    If you will be fitting windows into your tower, you can press the windows against the clay to mark the area for the window openings, before you allow the clay to dry.

    Continue to 15 of 16 below.
  • 15 of 16

    Fit Windows Into a Model Tower

    Openings for round windows are cut into a quarter scale model tower.
    A craft knife with a scalpel blade is used to cut openings for circular windows on a model tower. Photo © 2013 Lesley Shepherd

    Once the air dry clay has dried on the outside of your model tower you can cut the openings for windows and fit the windows. Use a sharp craft knife and make a small hole in the center of the window opening, then cut carefully outward, testing the opening and making adjustments until you can fit the window easily into the opening.

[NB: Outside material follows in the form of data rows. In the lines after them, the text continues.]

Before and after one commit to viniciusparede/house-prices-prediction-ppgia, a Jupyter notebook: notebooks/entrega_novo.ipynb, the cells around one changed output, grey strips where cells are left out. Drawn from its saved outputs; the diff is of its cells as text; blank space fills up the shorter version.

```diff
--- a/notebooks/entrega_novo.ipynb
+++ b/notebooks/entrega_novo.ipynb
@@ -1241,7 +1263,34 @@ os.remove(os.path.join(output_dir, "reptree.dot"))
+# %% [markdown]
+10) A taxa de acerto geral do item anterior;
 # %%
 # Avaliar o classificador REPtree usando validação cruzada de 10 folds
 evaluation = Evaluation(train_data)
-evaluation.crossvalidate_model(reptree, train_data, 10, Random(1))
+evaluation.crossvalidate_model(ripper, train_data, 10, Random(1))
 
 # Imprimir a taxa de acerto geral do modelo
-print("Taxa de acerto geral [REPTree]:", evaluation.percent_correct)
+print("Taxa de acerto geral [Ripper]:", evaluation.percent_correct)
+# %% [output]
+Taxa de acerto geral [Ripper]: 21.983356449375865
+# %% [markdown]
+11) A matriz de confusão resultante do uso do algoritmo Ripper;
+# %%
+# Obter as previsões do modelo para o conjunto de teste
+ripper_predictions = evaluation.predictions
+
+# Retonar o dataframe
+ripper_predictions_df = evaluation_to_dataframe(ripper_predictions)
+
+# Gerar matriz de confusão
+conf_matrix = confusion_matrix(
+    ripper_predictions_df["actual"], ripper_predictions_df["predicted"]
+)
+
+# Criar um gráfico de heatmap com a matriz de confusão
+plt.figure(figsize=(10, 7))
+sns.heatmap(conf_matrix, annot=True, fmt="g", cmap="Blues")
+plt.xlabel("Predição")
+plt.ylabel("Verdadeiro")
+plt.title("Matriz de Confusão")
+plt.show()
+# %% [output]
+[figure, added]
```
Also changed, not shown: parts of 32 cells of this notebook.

    To hold the window in place, run a small roll of soft air dry clay around the window opening and press the window into the clay. Smooth out the clay retexturing your...MORE stones if necessary. Clear any excess clay away from the window. Allow the clay to dry holding the window in place. If necessary you can glue the window into the opening after the clay has completely dried.

    When you are fitting your windows, take care not to crush the walls of your tower in the process!

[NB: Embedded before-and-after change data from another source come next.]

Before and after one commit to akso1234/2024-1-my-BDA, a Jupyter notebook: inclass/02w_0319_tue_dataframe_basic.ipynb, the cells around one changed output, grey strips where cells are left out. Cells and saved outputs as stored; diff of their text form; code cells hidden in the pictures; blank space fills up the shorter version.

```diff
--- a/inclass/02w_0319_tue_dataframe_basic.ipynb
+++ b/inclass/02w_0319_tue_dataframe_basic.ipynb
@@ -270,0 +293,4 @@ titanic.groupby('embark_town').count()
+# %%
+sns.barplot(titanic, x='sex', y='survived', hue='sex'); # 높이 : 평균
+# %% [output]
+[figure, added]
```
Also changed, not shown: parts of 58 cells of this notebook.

    Continue to 16 of 16 below.
  • 16 of 16

    Paint a Faux Stone Finish on a Model Tower

    Painting faux stones on a model tower made from air dry clay, a yoghurt cup, and a cardboard tube.
    The join outlines for the 'stones' on a scale model tower are painted with dark acrylic paint, then the stones are colored with lighter shades of grey and tan. Photo © 2013 Lesley Shepherd

    To finish your model tower, color your finish with acrylic paints to match other pieces in your model village. For my stone finish, I used acrylic paint in dark grey for the joins between stones, mid-grey and light grey for the basic stone finish, and a pale buff-brown to soften the color of the stones to tone in with other pieces in my collection.

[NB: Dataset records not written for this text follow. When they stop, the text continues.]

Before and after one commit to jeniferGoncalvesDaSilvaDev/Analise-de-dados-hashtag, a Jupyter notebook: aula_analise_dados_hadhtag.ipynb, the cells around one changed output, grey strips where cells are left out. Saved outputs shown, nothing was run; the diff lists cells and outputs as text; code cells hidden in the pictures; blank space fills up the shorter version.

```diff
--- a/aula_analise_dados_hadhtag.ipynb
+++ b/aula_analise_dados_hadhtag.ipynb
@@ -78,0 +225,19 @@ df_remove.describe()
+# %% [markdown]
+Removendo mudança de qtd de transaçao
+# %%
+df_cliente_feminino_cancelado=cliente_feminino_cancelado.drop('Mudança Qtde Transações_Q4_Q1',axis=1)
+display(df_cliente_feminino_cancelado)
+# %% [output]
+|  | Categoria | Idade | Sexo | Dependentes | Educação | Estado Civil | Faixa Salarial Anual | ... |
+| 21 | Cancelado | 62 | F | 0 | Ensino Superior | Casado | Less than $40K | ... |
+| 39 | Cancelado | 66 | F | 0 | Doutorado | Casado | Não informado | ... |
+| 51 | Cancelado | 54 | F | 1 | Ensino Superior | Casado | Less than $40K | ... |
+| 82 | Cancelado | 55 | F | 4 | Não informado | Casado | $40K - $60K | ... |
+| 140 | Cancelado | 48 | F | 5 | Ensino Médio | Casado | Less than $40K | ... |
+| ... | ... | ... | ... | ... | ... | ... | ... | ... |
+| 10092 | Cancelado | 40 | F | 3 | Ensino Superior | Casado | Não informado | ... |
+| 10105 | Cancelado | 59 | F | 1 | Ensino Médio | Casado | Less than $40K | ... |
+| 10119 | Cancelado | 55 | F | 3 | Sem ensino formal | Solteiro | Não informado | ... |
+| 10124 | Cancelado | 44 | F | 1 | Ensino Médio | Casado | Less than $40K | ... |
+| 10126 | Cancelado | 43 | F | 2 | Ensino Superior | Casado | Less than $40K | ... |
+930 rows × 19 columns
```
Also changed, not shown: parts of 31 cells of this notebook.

    Begin the faux stone finish by using a fairly stiff paint brush to brush dark grey paint into all the texture lines on your model tower. You don't...MORE need to be particularly neat. You just want to make sure all the deep lines of the texture will have dark color and no white flecks (or air dry clay color) showing.

    Once you have finished the joint lines, allow the dark paint to dry.

    For the mid-tones of your stone, use a dry brush technique to brush mid and light grey over your stones (see photo on his page) You can see more photos of the technique on the faux stone wall instructions . With the mid tone- layers try to avoid getting paint into the deep recesses between your stones and paint only on the top surface of the model. I usually empty my brush from one grey color, then pick up the next, alternating greys as I color in my stones so the two greys blend together as I paint.

    The final step is to soften the stones in places with a bit of soft buff or light dirt color. I usually use a mix of white and burnt umber for this color and brush or dab it onto the stones to give them a weathered appearance. The lighter color of brown can be used to add highlights to your wall, or you can use a darker color to deepen areas of your grey paint. Experiment and see what suits your working style the best!

    Make sure you paint your window frames using the same method as you paint your stone. If you are using plastic windows as I did, give them an undercoat of a plastic or resin primer and allow it to dry before you paint the windows. I usually use Model Master Acryl primer on plastic under layers of acrylic paint.

    Have fun building towers to fit beside buildings for your model villages!